Please repeat the data below exactly, with the pictures removed.

» **Records excerpted from a collection**
_ _ _

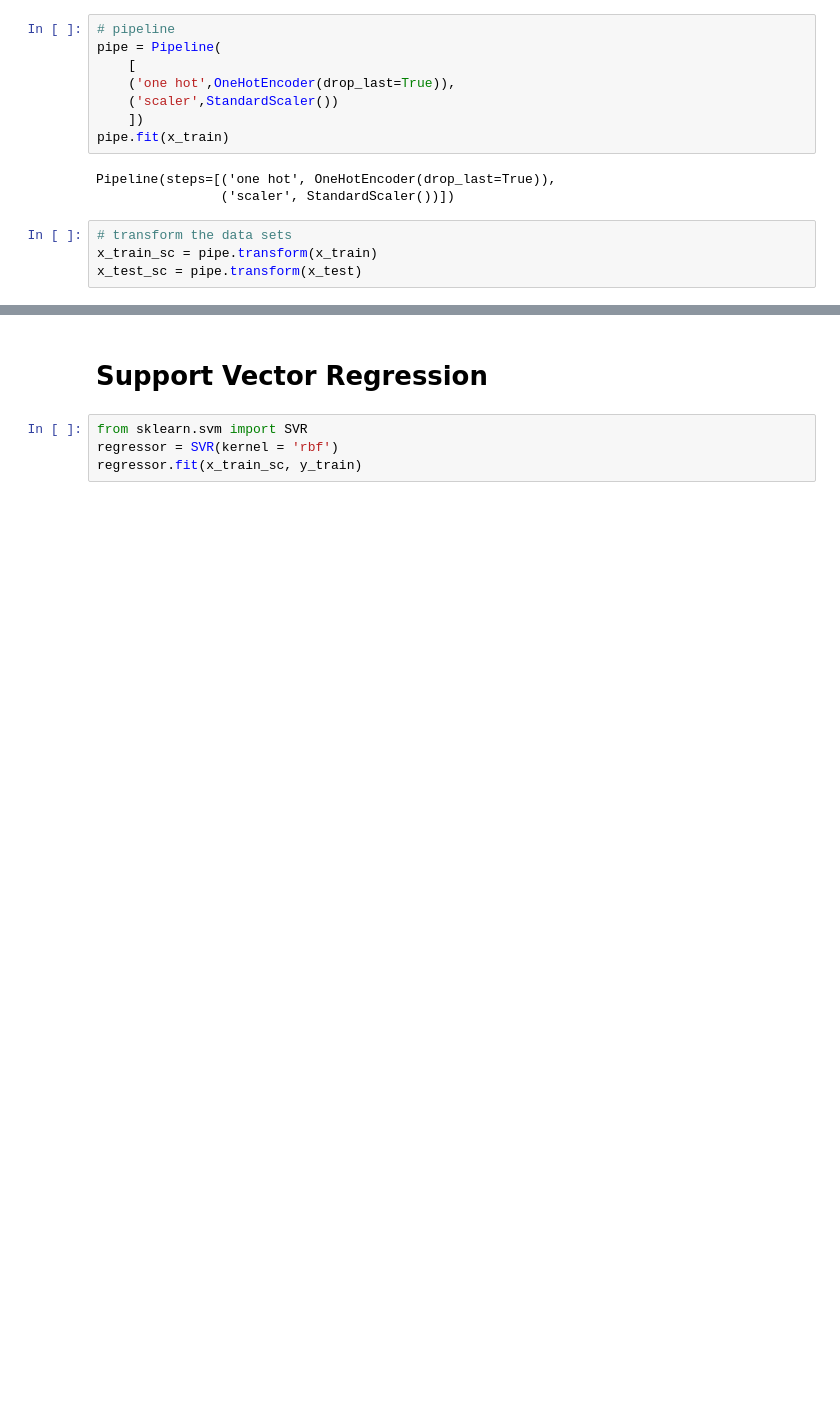
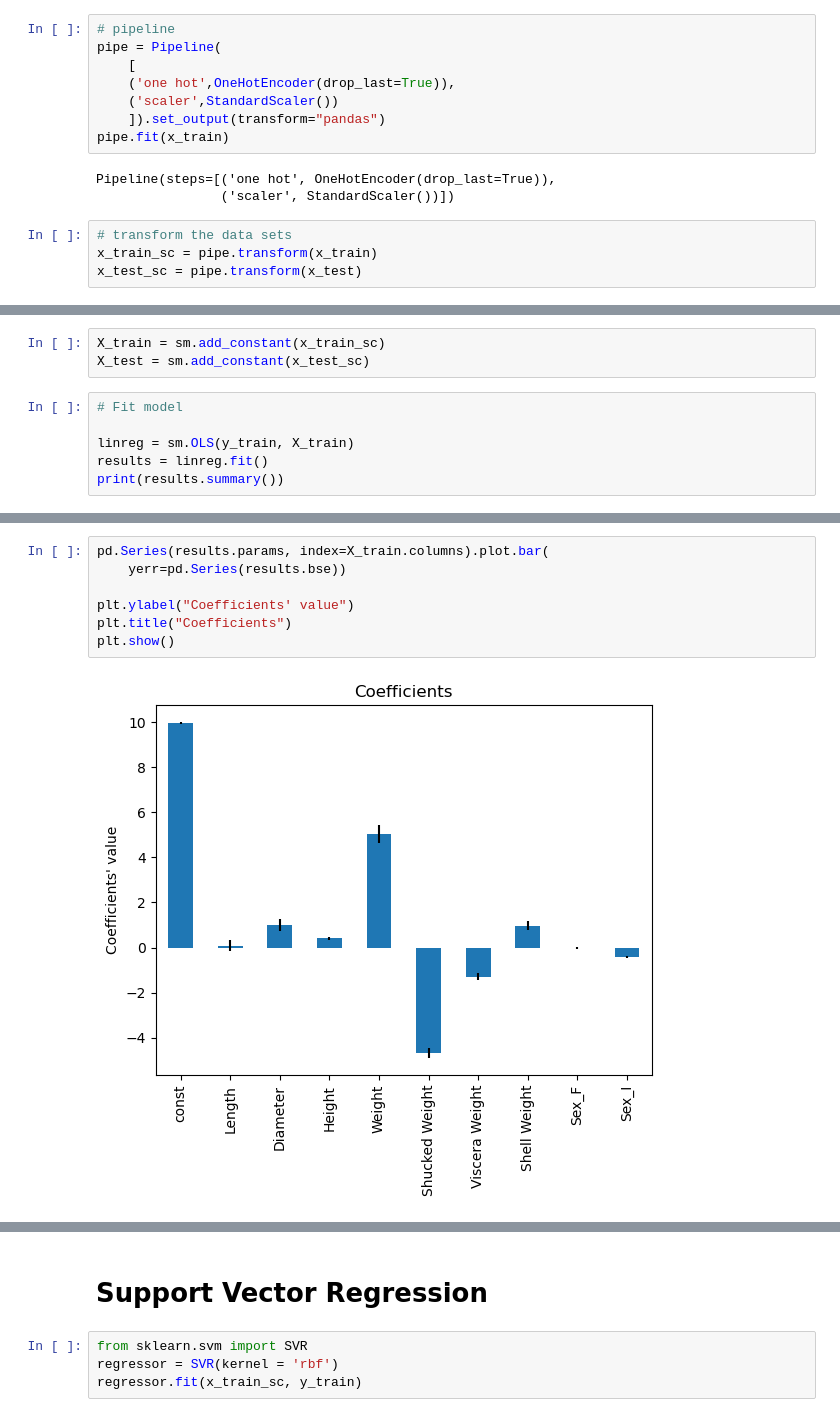
Before and after one commit to MathUPTC/CrabAge, a Jupyter notebook: Notebooks/modelado.ipynb, the cells around one changed output, grey strips where cells are left out. Saved outputs shown, nothing was run; the diff lists cells and outputs as text; blank space fills up the shorter version.

```diff
--- a/Notebooks/modelado.ipynb
+++ b/Notebooks/modelado.ipynb
@@ -91,7 +92,7 @@ pipe = Pipeline(
     [
     ('one hot',OneHotEncoder(drop_last=True)),
     ('scaler',StandardScaler())
-    ])
+    ]).set_output(transform="pandas")
 pipe.fit(x_train)
 # %% [output]
 Pipeline(steps=[('one hot', OneHotEncoder(drop_last=True)),
@@ -102,0 +108,9 @@ x_test_sc = pipe.transform(x_test)
+# %%
+X_train = sm.add_constant(x_train_sc)
+X_test = sm.add_constant(x_test_sc)
+# %%
+# Fit model
+
+linreg = sm.OLS(y_train, X_train)
+results = linreg.fit()
+print(results.summary())
@@ -102,0 +135,9 @@ x_test_sc = pipe.transform(x_test)
+# %%
+pd.Series(results.params, index=X_train.columns).plot.bar(
+    yerr=pd.Series(results.bse))
+
+plt.ylabel("Coefficients' value")
+plt.title("Coefficients")
+plt.show()
+# %% [output]
+[figure, added]
```
Also changed, not shown: parts of 15 cells of this notebook, 1 other file.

_ _ _

» **Your response**
Before and after one commit to MathUPTC/CrabAge, a Jupyter notebook: Notebooks/modelado.ipynb, the cells around one changed output, grey strips where cells are left out. Saved outputs shown, nothing was run; the diff lists cells and outputs as text; blank space fills up the shorter version.

```diff
--- a/Notebooks/modelado.ipynb
+++ b/Notebooks/modelado.ipynb
@@ -91,7 +92,7 @@ pipe = Pipeline(
     [
     ('one hot',OneHotEncoder(drop_last=True)),
     ('scaler',StandardScaler())
-    ])
+    ]).set_output(transform="pandas")
 pipe.fit(x_train)
 # %% [output]
 Pipeline(steps=[('one hot', OneHotEncoder(drop_last=True)),
@@ -102,0 +108,9 @@ x_test_sc = pipe.transform(x_test)
+# %%
+X_train = sm.add_constant(x_train_sc)
+X_test = sm.add_constant(x_test_sc)
+# %%
+# Fit model
+
+linreg = sm.OLS(y_train, X_train)
+results = linreg.fit()
+print(results.summary())
@@ -102,0 +135,9 @@ x_test_sc = pipe.transform(x_test)
+# %%
+pd.Series(results.params, index=X_train.columns).plot.bar(
+    yerr=pd.Series(results.bse))
+
+plt.ylabel("Coefficients' value")
+plt.title("Coefficients")
+plt.show()
+# %% [output]
+[figure, added]
```
Also changed, not shown: parts of 15 cells of this notebook, 1 other file.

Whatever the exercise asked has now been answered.